WHAT YOU NEED TO DO:
Leaving the pictures aside, write out the whole listing below exactly.

++++++++++

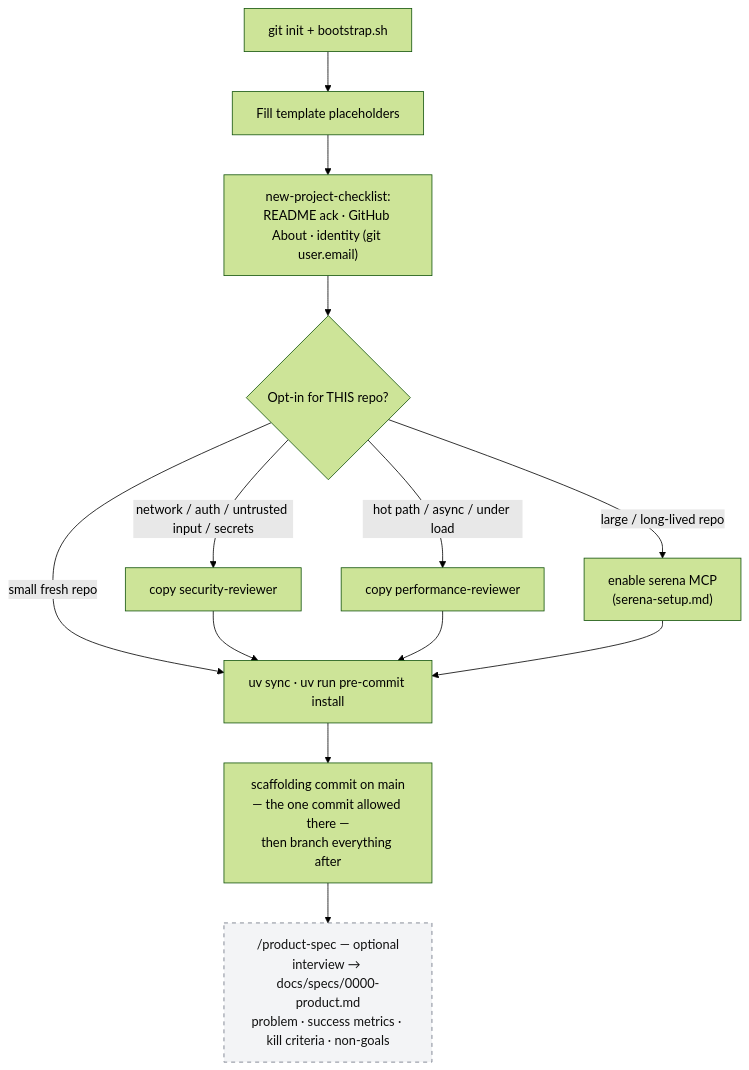
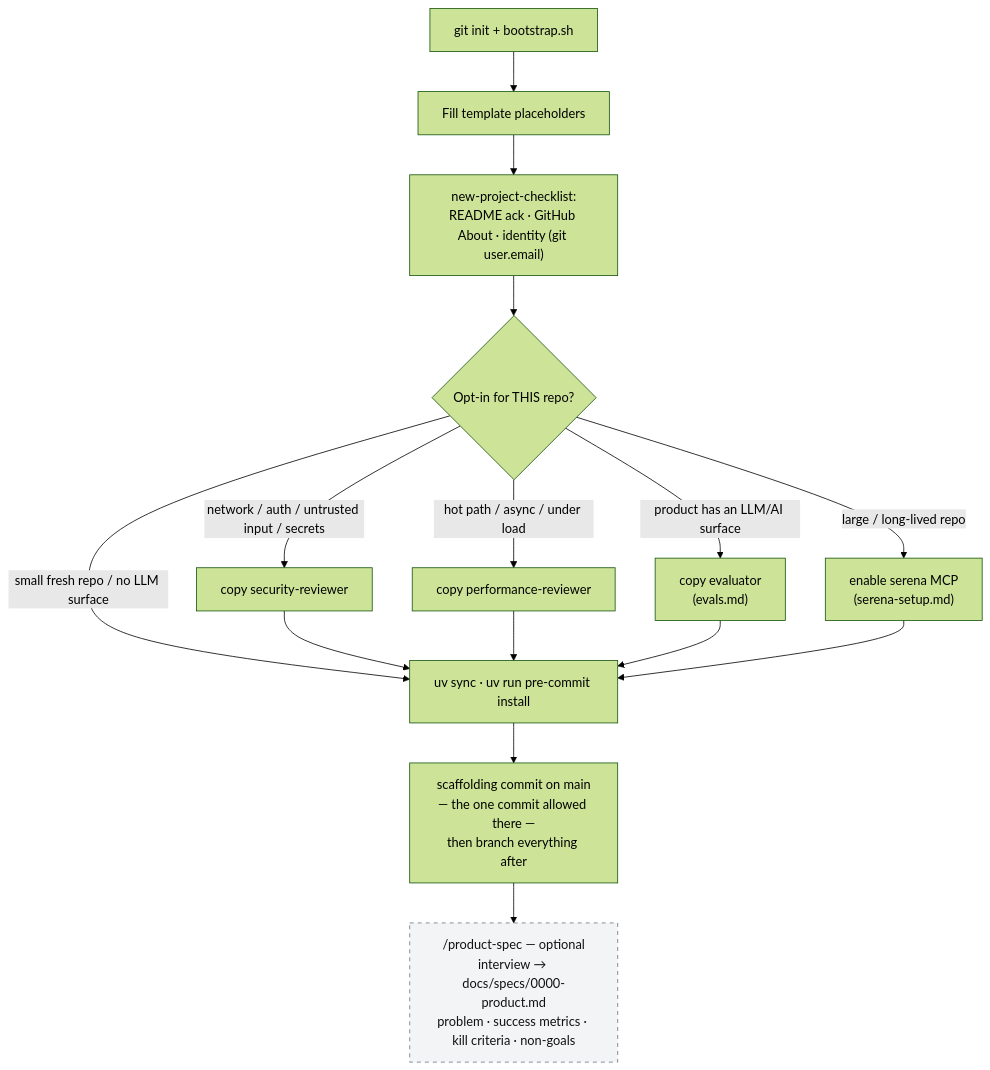
The first of 5 diagrams in python/docs/workflow-diagram.md (bbirkinbine/agentic-scaffold), drawn with Mermaid (forest theme) before and after one commit. The commit also changed other lines of this file and 13 other files, not shown here.

````diff
--- a/python/docs/workflow-diagram.md
+++ b/python/docs/workflow-diagram.md
@@ -38,18 +38,20 @@
 ```mermaid
 flowchart TD
     A["git init + bootstrap.sh"] --> B["Fill template placeholders"]
     B --> C["new-project-checklist:<br/>README ack · GitHub About · identity (git user.email)"]
     C --> D{"Opt-in for THIS repo?"}
     D -->|"network / auth / untrusted input / secrets"| D1["copy security-reviewer"]
     D -->|"hot path / async / under load"| D2["copy performance-reviewer"]
+    D -->|"product has an LLM/AI surface"| D4["copy evaluator<br/>(evals.md)"]
     D -->|"large / long-lived repo"| D3["enable serena MCP<br/>(serena-setup.md)"]
-    D -->|"small fresh repo"| E
+    D -->|"small fresh repo / no LLM surface"| E
     D1 --> E
     D2 --> E
+    D4 --> E
     D3 --> E
     E["uv sync · uv run pre-commit install"] --> F["scaffolding commit on main<br/>— the one commit allowed there —<br/>then branch everything after"]
     F --> G["/product-spec — optional<br/>interview → docs/specs/0000-product.md<br/>problem · success metrics · kill criteria · non-goals"]
 
     classDef optional fill:#f3f4f6,stroke:#6b7280,color:#111,stroke-dasharray: 5 5;
     class G optional;
 ```
````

++++++++++

EXPECTED ANSWER:
The first of 5 diagrams in python/docs/workflow-diagram.md (bbirkinbine/agentic-scaffold), drawn with Mermaid (forest theme) before and after one commit. The commit also changed other lines of this file and 13 other files, not shown here.

````diff
--- a/python/docs/workflow-diagram.md
+++ b/python/docs/workflow-diagram.md
@@ -38,18 +38,20 @@
 ```mermaid
 flowchart TD
     A["git init + bootstrap.sh"] --> B["Fill template placeholders"]
     B --> C["new-project-checklist:<br/>README ack · GitHub About · identity (git user.email)"]
     C --> D{"Opt-in for THIS repo?"}
     D -->|"network / auth / untrusted input / secrets"| D1["copy security-reviewer"]
     D -->|"hot path / async / under load"| D2["copy performance-reviewer"]
+    D -->|"product has an LLM/AI surface"| D4["copy evaluator<br/>(evals.md)"]
     D -->|"large / long-lived repo"| D3["enable serena MCP<br/>(serena-setup.md)"]
-    D -->|"small fresh repo"| E
+    D -->|"small fresh repo / no LLM surface"| E
     D1 --> E
     D2 --> E
+    D4 --> E
     D3 --> E
     E["uv sync · uv run pre-commit install"] --> F["scaffolding commit on main<br/>— the one commit allowed there —<br/>then branch everything after"]
     F --> G["/product-spec — optional<br/>interview → docs/specs/0000-product.md<br/>problem · success metrics · kill criteria · non-goals"]
 
     classDef optional fill:#f3f4f6,stroke:#6b7280,color:#111,stroke-dasharray: 5 5;
     class G optional;
 ```
````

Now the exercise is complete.